TIKTOK, the social media app owned by China's ByteDance Ltd, is giving its top US talent a reason to stick around, even as President Donald Trump threatens a ban.
TikTok created a $200m (€172) fund that will be distributed to some US users with large followings to encourage them to continue providing innovative content, the company said. TikTok already helps its stars find advertising partnerships and deals with Hollywood talent agencies. Now the fund will help ensure US creators earn livelihoods directly from TikTok, too.
US creators will have to apply for the fund starting in August.
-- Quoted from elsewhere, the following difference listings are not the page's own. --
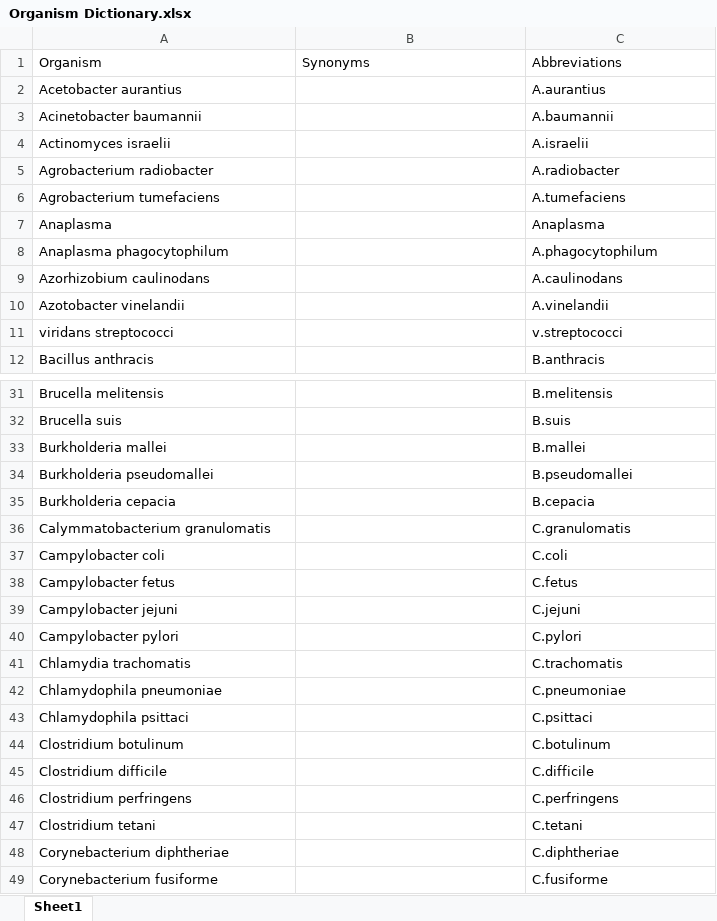
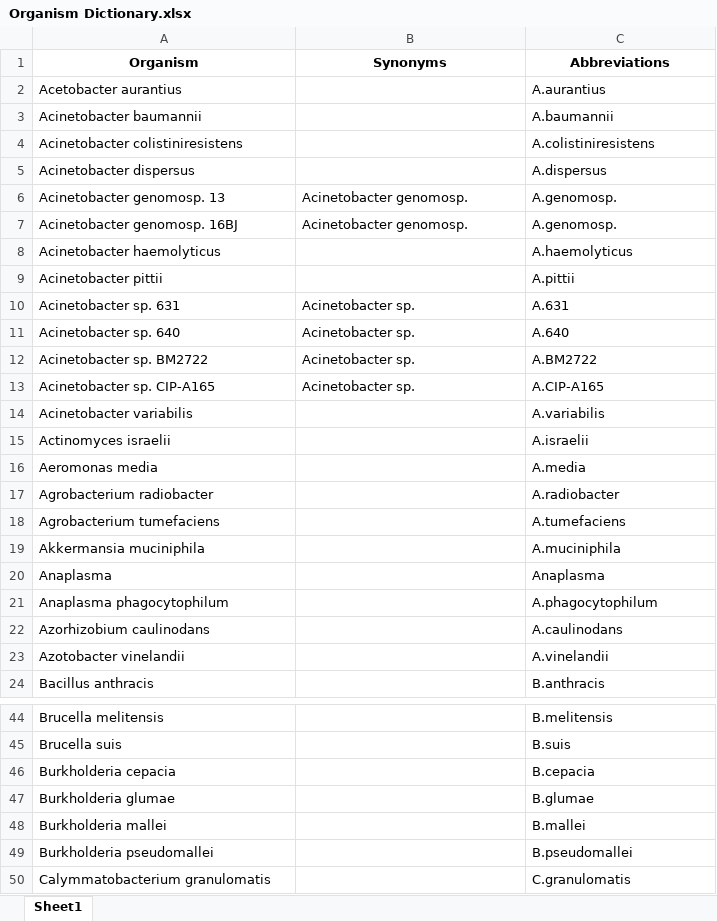
Before and after one commit to ShwetaNagre/MIP_ORACLE, an Excel workbook: Organism Dictionary.xlsx, sheet Sheet1, drawn as a sheet; only a part is shown, gaps mark what is left out; the shorter side is filled out with more unchanged rows; values as stored, in another font and other column widths than the file's, no borders; the diff covers the shown part only; the diff names each change by its address in the sheet, - before the commit and + after, or states it on an @@ line.

```diff
--- a/Organism Dictionary.xlsx (sheet Sheet1)
+++ b/Organism Dictionary.xlsx (sheet Sheet1)
@@ A1:C1 bold: off → on, alignment: left → center @@
+row 4: Acinetobacter colistiniresistens |  | A.colistiniresistens
+row 5: Acinetobacter dispersus |  | A.dispersus
+row 6: Acinetobacter genomosp. 13 | Acinetobacter genomosp. | A.genomosp.
+row 7: Acinetobacter genomosp. 16BJ | Acinetobacter genomosp. | A.genomosp.
+row 8: Acinetobacter haemolyticus |  | A.haemolyticus
+row 9: Acinetobacter pittii |  | A.pittii
+row 10: Acinetobacter sp. 631 | Acinetobacter sp. | A.631
+row 11: Acinetobacter sp. 640 | Acinetobacter sp. | A.640
+row 12: Acinetobacter sp. BM2722 | Acinetobacter sp. | A.BM2722
+row 13: Acinetobacter sp. CIP-A165 | Acinetobacter sp. | A.CIP-A165
+row 14: Acinetobacter variabilis |  | A.variabilis
+row 16: Aeromonas media |  | A.media
@@ row 155 moved to row 19: Akkermansia muciniphila @@
@@ row 11 moved to row 207: viridans streptococci @@
@@ row 35 moved to row 46: Burkholderia cepacia @@
+row 47: Burkholderia glumae |  | B.glumae
```
Also changed, not shown: 34 added rows and 13 moved rows elsewhere in this sheet, 7 other files.
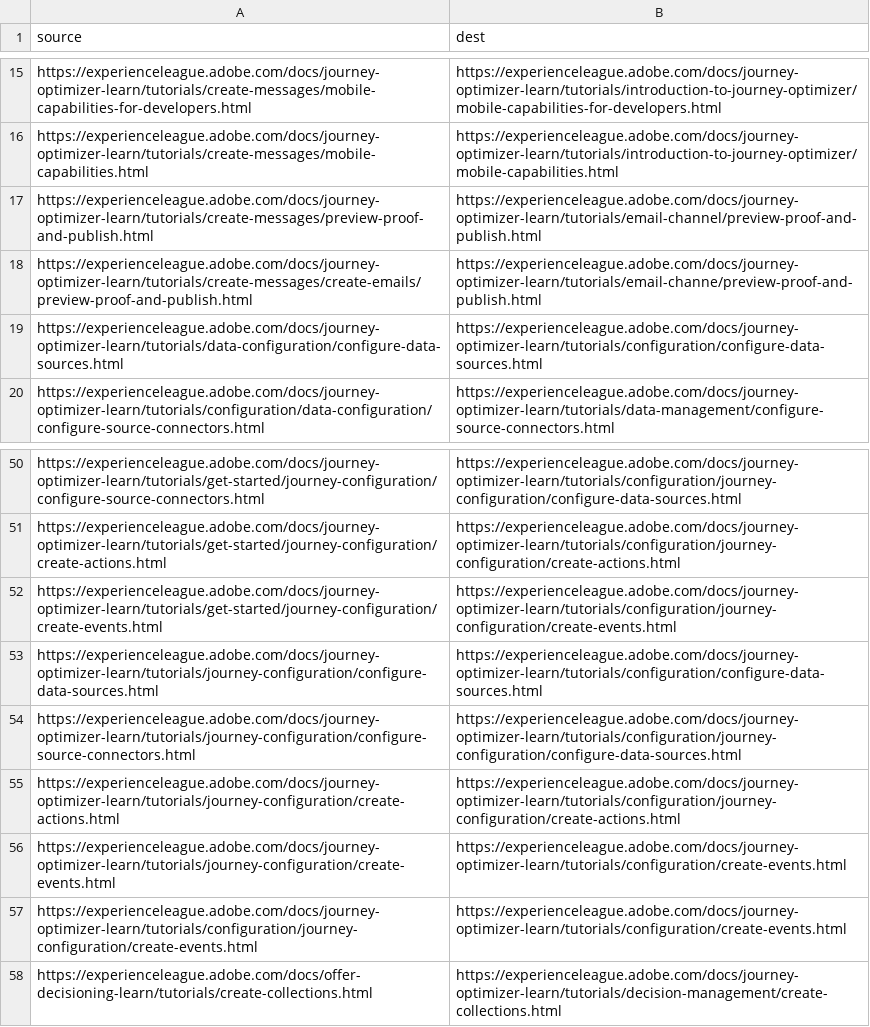
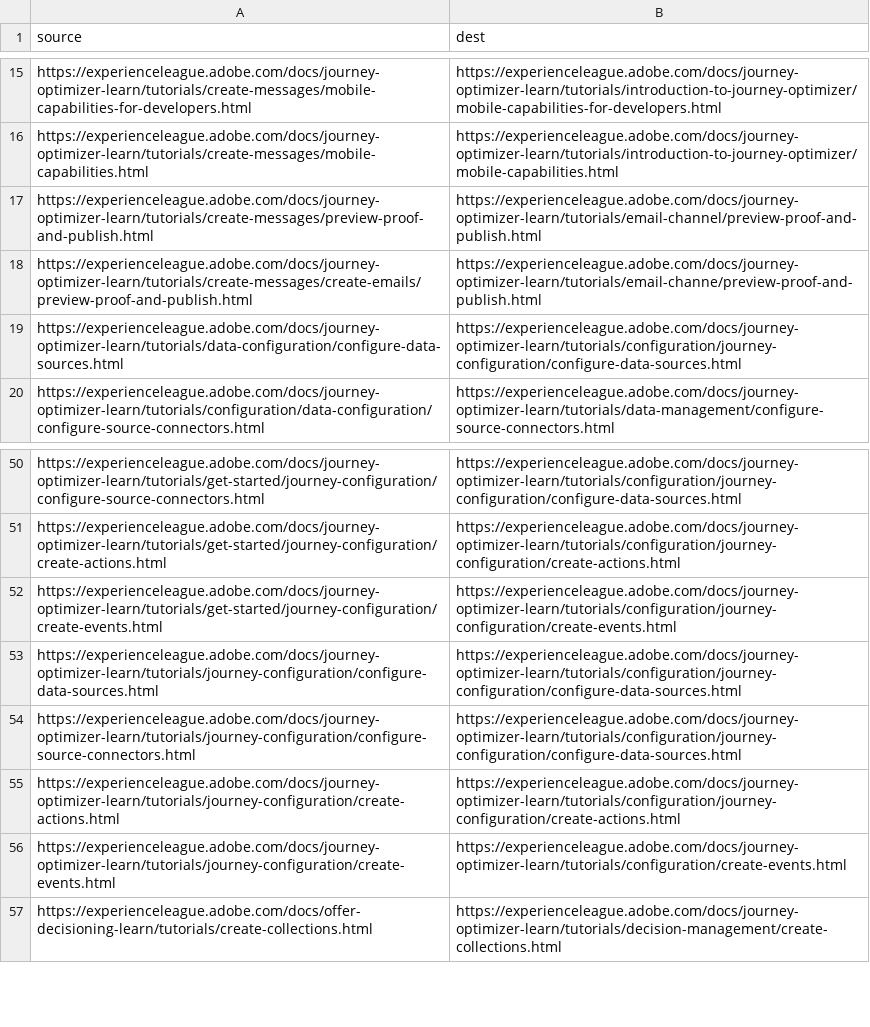
Before and after one commit to AdobeDocs/journey-optimizer-learn.en, a CSV file: redirects.csv, drawn as a sheet; only a part is shown, gaps mark what is left out.

Commit message:
Update redirects.csv

```diff
--- a/redirects.csv
+++ b/redirects.csv
@@ -18,3 +18,3 @@ https://experienceleague.adobe.com/docs/journey-optimizer-learn/tutorials/create
 https://experienceleague.adobe.com/docs/journey-optimizer-learn/tutorials/create-messages/create-emails/preview-proof-and-publish.html,https://experienceleague.adobe.com/docs/journey-optimizer-learn/tutorials/email-channe/preview-proof-and-publish.html
-https://experienceleague.adobe.com/docs/journey-optimizer-learn/tutorials/data-configuration/configure-data-sources.html,https://experienceleague.adobe.com/docs/journey-optimizer-learn/tutorials/configuration/configure-data-sources.html
+https://experienceleague.adobe.com/docs/journey-optimizer-learn/tutorials/data-configuration/configure-data-sources.html,https://experienceleague.adobe.com/docs/journey-optimizer-learn/tutorials/configuration/journey-configuration/configure-data-sources.html
 https://experienceleague.adobe.com/docs/journey-optimizer-learn/tutorials/configuration/data-configuration/configure-source-connectors.html,https://experienceleague.adobe.com/docs/journey-optimizer-learn/tutorials/data-management/configure-source-connectors.html
@@ -52,3 +52,3 @@ https://experienceleague.adobe.com/docs/journey-optimizer-learn/tutorials/get-st
 https://experienceleague.adobe.com/docs/journey-optimizer-learn/tutorials/get-started/journey-configuration/create-events.html,https://experienceleague.adobe.com/docs/journey-optimizer-learn/tutorials/configuration/journey-configuration/create-events.html
-https://experienceleague.adobe.com/docs/journey-optimizer-learn/tutorials/journey-configuration/configure-data-sources.html,https://experienceleague.adobe.com/docs/journey-optimizer-learn/tutorials/configuration/configure-data-sources.html
+https://experienceleague.adobe.com/docs/journey-optimizer-learn/tutorials/journey-configuration/configure-data-sources.html,https://experienceleague.adobe.com/docs/journey-optimizer-learn/tutorials/configuration/journey-configuration/configure-data-sources.html
 https://experienceleague.adobe.com/docs/journey-optimizer-learn/tutorials/journey-configuration/configure-source-connectors.html,https://experienceleague.adobe.com/docs/journey-optimizer-learn/tutorials/configuration/journey-configuration/configure-data-sources.html
@@ -56,3 +56,2 @@ https://experienceleague.adobe.com/docs/journey-optimizer-learn/tutorials/journe
 https://experienceleague.adobe.com/docs/journey-optimizer-learn/tutorials/journey-configuration/create-events.html, https://experienceleague.adobe.com/docs/journey-optimizer-learn/tutorials/configuration/create-events.html
-https://experienceleague.adobe.com/docs/journey-optimizer-learn/tutorials/configuration/journey-configuration/create-events.html,https://experienceleague.adobe.com/docs/journey-optimizer-learn/tutorials/configuration/create-events.html
 https://experienceleague.adobe.com/docs/offer-decisioning-learn/tutorials/create-collections.html,https://experienceleague.adobe.com/docs/journey-optimizer-learn/tutorials/decision-management/create-collections.html
```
They must be over 18, post consistently and meet a certain follower threshold.
TikTok stars' "ability to connect with and bring joy to large audiences has already propelled thousands of creators into brand partnerships, sponsorships, and representation deals with some of Hollywood's biggest talent agencies," Vanessa Pappas, the app's U.S. general manager, said in a blog post.
"In a relatively short time, TikTok has grown to become a source of income and opportunity for creators and their families." Eventually, TikTok will explore similar funds in other countries.
TikTok has also signed a couple of deals with music companies this year that increase payment for use of songs, and is in the process of negotiating deals with the largest music companies.
The extra incentive comes as TikTok's users fear what will happen to their habit - and in some cases, their budding fame - if Trump follows through on threats to ban the app.
Earlier this month, the president said he might do so as a retaliation against China over the spread of Covid-19.
Other US government officials, including Secretary of State Michael Pompeo, have warned against using TikTok for data security reasonsTikTok has repeatedly said no US data is stored on Chinese servers or sent to Beijing. The company has been hiring aggressively in the US and seeking to reduce association with its owner. Meanwhile, the app has gained in popularity. In the US, TikTok has been downloaded more than 165 million times, according to Sensor Tower.
The US has turned its attention to Tiktok as trade and geopolitical tensions with China have risen sharply and have now spread to other parts of the world.
According to analysis from Deutsche Bank, globally, China has about 13pc of revenues of the ICT sector amounting to around $730bn a year, although this number is likely inflated.
"While we estimate the potential impact of a full blown tech cold war at $3.5 Trillion over a five year period, the actual outcome will obviously be path dependent on how both countries approach the economic and geopolitical trade-offs," Apjit Walia, the German investment bank's global technology strategist wrote in a recent report.
It is not just in America that TikTok has run into trouble0. It and other Chinese apps were banned in India after troops from the two countries skirmished in the Himalayas.
Bytedance said it could headquarter its non-Chinese operations in London and put a back office in Dublin where it would be regulated by the EU.